Nanosurfaces Modulate the Mechanism of Peri-Implant Endosseous Healing by Regulating Neovascular Morphogenesis

693 1030 DaCosta Lab

Khosravi N, Maeda A, DaCosta RS, Davies JE; Nat Comm Bio. 72(1):2399-3642

doi: 10.1038/s42003-018-0074-y

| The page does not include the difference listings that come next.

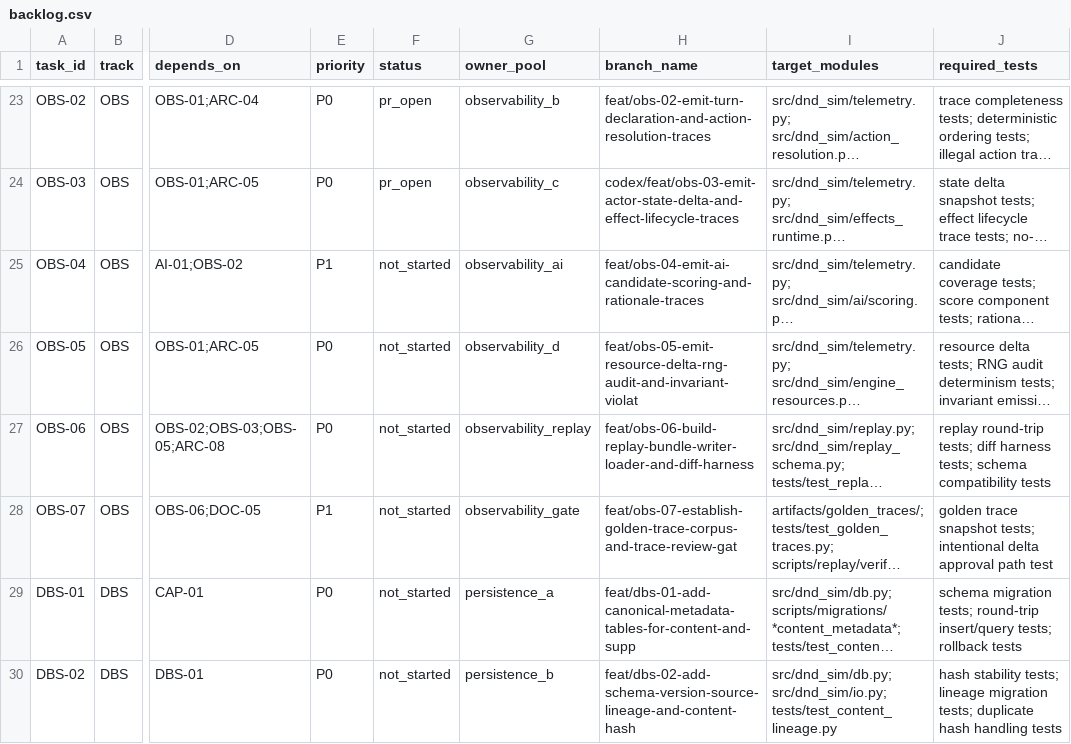
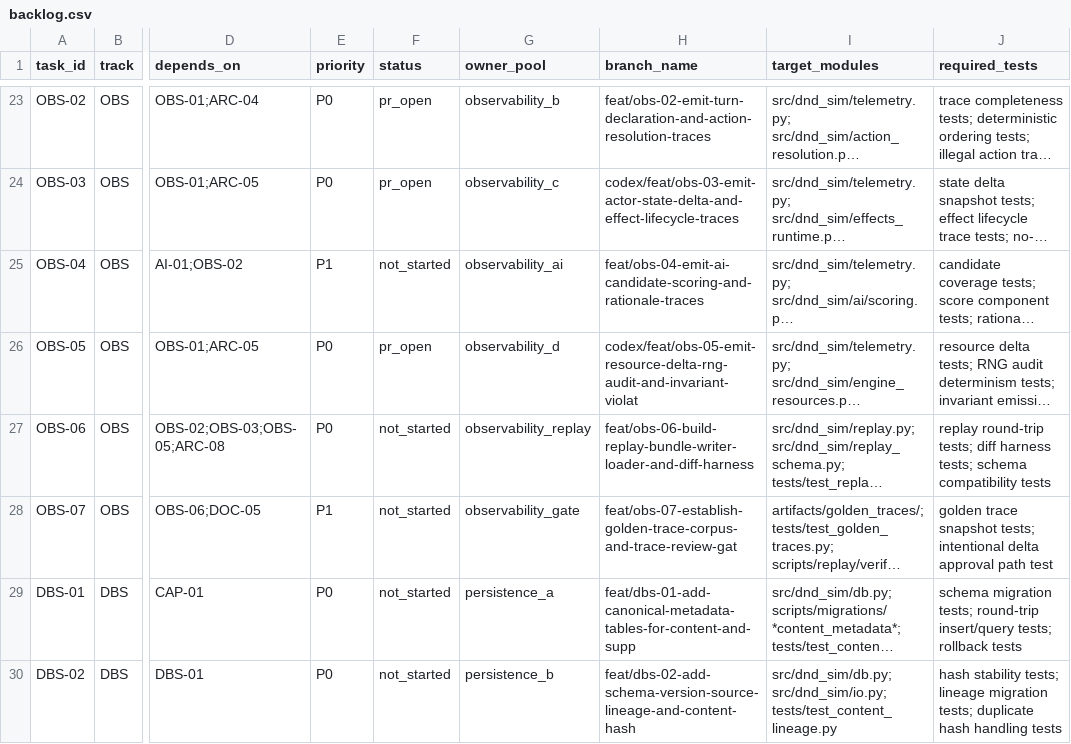
Before and after one commit to rputnam0/dnd_sim, a CSV file: docs/program/backlog.csv, drawn as a sheet; only a part is shown, gaps mark what is left out; long unchanged cells end in …; the diff names each change by its address in the sheet, - before the commit and + after, or states it on an @@ line.

Commit message:
Sync OBS-05 docs and status for PR review

```diff
--- a/docs/program/backlog.csv
+++ b/docs/program/backlog.csv
-F26 (status): not_started
+F26 (status): pr_open
-H26 (branch_name): feat/obs-05-emit-resource-delta-rng-audit-and-invariant-violat
+H26 (branch_name): codex/feat/obs-05-emit-resource-delta-rng-audit-and-invariant-violat
```
Also changed, not shown: 3 other files.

Nanosurfaces have improved clinical osseointegration by increasing bone/implant contact. Neovascularization is considered an essential prerequisite to osteogenesis, but no previous reports to our knowledge have examined the effect of surface topography on the spatio-temporal pattern of neovascularization during peri-implant healing. We have developed a cranial window model to study peri-implant healing intravitally over clinically relevant time scales as a function of implant topography. Quantitative intravital confocal imaging reveals that changing the topography (but not chemical composition) of an implant profoundly affects the pattern of peri-implant neovascularization. New vessels develop proximal to the implant and the vascular network matures sooner in the presence of an implant nanosurface. Accelerated angiogenesis can lead to earlier osseointegration through the delivery of osteogenic precursors to, and direct formation of bone on, the implant surface. This study highlights a critical aspect of peri-implant healing, but also informs the biological rationale for the surface design of putative endosseous implant materials.